A lien is a legal claim on the property that is not paid or settled until the owed debt has been paid. A lienholder is an individual or entity who has the claim, such as a lender. Learn about liens and how they protect lenders.
What is a Lien?
A lien is a legal claim against property that allows the lienholder to seize control or to pursue legal action to settle any outstanding debts. When a person is unable to pay their debts, liens act as collateral and last until the debt is paid.
How a Lien works
Consider the lien you place on a car that you purchase for your business. The dealer would purchase the car and then place a lien on the vehicle. The bank holds a security interest in the property so that the vehicle’s ownership remains with them. If the borrower defaults on the loan, they can also sell the car to recover the loan amount.
A loan with a lien can have three outcomes:
- You make all payments and remove the lien.
- You cease making payments and the lienholder retains the title until the property has been sold or paid for by another person.
- To release the lien, you must pay the remaining debt and then have the right to sell the property.
Asset lien payments must be paid when the owner of the asset sells it. They can’t get payment until that happens. The lien on a car will not be released unless the entire amount is paid. In most cases, you can’t use the property until it is paid in full.
Types of Liens
A consensual lien is the one you agree to or consent to when purchasing something through financing. One example is taking a lien on your car loan with the car as collateral. A court order is issued to place a claim on an asset in order to collect unpaid debts. These statutory liens are:
- Tax liens
- Mechanic’s liens
- Attorney’s Liens
- Judgment liens
A tax lien is a lien that is placed on someone’s property by a federal or state government to prevent them from paying taxes. It gives the government a security interest in their property and must be paid before they can get a mortgage. The tax lien attaches all assets of the debtor, including property, securities, vehicles, and the right to accounts due (payments from customers). It can also attach to any future assets that you acquire during the term of the lien.
Most often, a mechanic’s lien is brought by a contractor or subcontractor. Contractors who work for homeowners who refuse to pay must file a lawsuit against them. You can use the judgment to place a lien against your home.
An attorney can obtain a lien to secure a client’s property while they pay legal fees. An attorney can obtain a lien to hold a client’s property until they pay for legal services. This type of lien is very common in small claim court cases.
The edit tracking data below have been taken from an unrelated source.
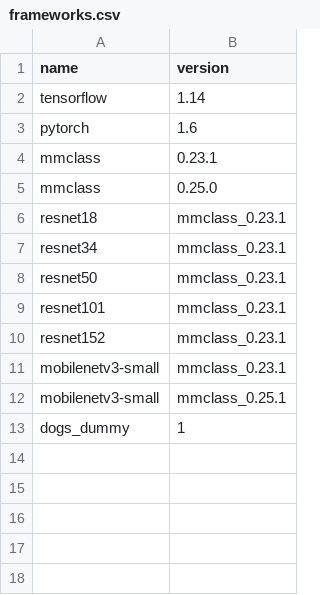
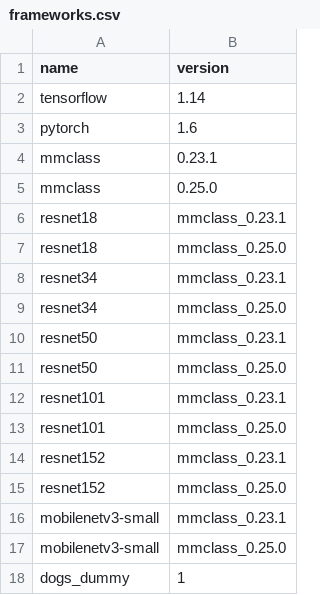
Before and after one commit to waikato-ufdl/ufdl-backend, a CSV file: ufdl-image-classification-app/src/ufdl/image_classification_app/migrations/frameworks/frameworks.csv, drawn as a sheet.

Commit message:
added missing frameworks

```diff
--- a/ufdl-image-classification-app/src/ufdl/image_classification_app/migrations/frameworks/frameworks.csv
+++ b/ufdl-image-classification-app/src/ufdl/image_classification_app/migrations/frameworks/frameworks.csv
@@ -6,8 +6,13 @@ mmclass,0.25.0
 resnet18,mmclass_0.23.1
+resnet18,mmclass_0.25.0
 resnet34,mmclass_0.23.1
+resnet34,mmclass_0.25.0
 resnet50,mmclass_0.23.1
+resnet50,mmclass_0.25.0
 resnet101,mmclass_0.23.1
+resnet101,mmclass_0.25.0
 resnet152,mmclass_0.23.1
+resnet152,mmclass_0.25.0
 mobilenetv3-small,mmclass_0.23.1
-mobilenetv3-small,mmclass_0.25.1
+mobilenetv3-small,mmclass_0.25.0
 dogs_dummy,1
```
Liens in Bankruptcy
Because they are secured loans or repayments of debt, liens can also be a part of bankruptcy proceedings. These liens can be discharged during bankruptcy and the debtor is free from any liability for the debt. However, some liens may remain even after bankruptcy. This is also true for tax liens. The type of bankruptcy determines the timing of the discharge.
How to get rid of a Lien
The best way to remove a lien is to pay the entire amount. A “release of lien”, a written statement that releases the property from the threat of a lien, is called a “release of lien”. This happens most often in cases of a mechanic’s lien or tax lien. This document should be signed at the time of payment to prove payment and assure that no judgment will be placed on the property.